Fiat Chooses Israel's PML For Emissions Monitoring

A car spews out 50 percent of the emissions that form ground-level ozone and up to 90 percent of carbon monoxide in major metropolitan areas. But just how much is your car coughing out, standards bodies want to know. An Israeli company which does what its name describes- Particle Monitoring Technologies (PML)- is leading an international research consortium which aims to develop a method for measuring and analyzing emissions from vehicle engines in order to meet the increasingly strict standards of American and European environmental agencies. 

 Stationed in the Kinarot-Jordan Valley Technology Incubator and lauded for its ability to monitor particulate matter in water and effluent, PML has recently been picked by European car giant Fiat to head the consortium. According to Israel21c, the consortium financed under the 'EU Sixth Framework Progamme for Research and Development', after three years hopes to have developed an industrial laser-based particles monitoring system for developing and producing nanosensors. ::Israel21cThe EU program will provide $3 million in funding, an important portion of which will be earmarked for original research by PML. Under the project for Fiat, PML will develop monitoring means for the mass production of nanotechnology-based sensors, a development which could have giant implications for the global vehicle market.

"The parameters and standards for gas emission by engines are being raised higher and higher by the EPA and environmental organizations in order to keep our air clean. And emission of gasses is problematic," said Dr. Meir Teichner, the CEO of the Kinarot Incubator and chairman of the board of PML.

"The car industry must find a solution to limit pollution and the emission of noxious gases. And in order to control it, you need, at certain places in the engine, to place sensors that are capable of monitoring the gas emission. However sensors have two major requirements - sensitivity and the lesser known one - quickness. So the problem is how do you make the sensors fast enough and sensitive enough to detect in micro-seconds the changes in gasses? The answer is nanosensors - sensors composed of nano particles that have a big surface relative to their size," Teichner told ISRAEL21c.

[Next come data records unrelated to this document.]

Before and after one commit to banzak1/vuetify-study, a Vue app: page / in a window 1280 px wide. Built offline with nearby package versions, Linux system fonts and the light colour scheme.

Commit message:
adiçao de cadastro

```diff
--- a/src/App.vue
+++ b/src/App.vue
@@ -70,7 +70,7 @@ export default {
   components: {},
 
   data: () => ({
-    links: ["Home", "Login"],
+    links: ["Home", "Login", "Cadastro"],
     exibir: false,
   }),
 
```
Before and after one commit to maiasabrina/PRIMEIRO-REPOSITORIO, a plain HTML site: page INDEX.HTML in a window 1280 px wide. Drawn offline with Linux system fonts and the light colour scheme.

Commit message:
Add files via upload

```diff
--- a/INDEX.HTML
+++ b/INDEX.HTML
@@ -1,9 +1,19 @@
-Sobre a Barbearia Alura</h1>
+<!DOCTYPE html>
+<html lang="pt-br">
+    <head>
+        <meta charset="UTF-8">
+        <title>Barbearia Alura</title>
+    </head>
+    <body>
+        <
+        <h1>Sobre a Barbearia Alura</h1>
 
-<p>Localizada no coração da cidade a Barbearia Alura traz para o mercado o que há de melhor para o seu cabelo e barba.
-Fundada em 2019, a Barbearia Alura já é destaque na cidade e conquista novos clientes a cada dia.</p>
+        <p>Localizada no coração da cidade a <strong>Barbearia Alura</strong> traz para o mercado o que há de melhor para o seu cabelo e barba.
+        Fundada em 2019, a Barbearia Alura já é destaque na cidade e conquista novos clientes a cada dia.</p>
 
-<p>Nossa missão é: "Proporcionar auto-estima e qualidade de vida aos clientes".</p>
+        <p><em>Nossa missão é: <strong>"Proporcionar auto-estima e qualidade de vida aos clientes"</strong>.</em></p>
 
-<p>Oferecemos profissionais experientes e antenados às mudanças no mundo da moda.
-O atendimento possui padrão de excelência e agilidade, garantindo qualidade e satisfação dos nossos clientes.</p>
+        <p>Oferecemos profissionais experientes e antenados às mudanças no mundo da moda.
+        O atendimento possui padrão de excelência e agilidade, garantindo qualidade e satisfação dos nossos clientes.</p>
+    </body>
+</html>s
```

"With online monitoring, you get the answer immediately, which can make you aware if there's a problem. If you're connected to the control computer, you can adjust the setup to correct the problem, or even stop the process if need be."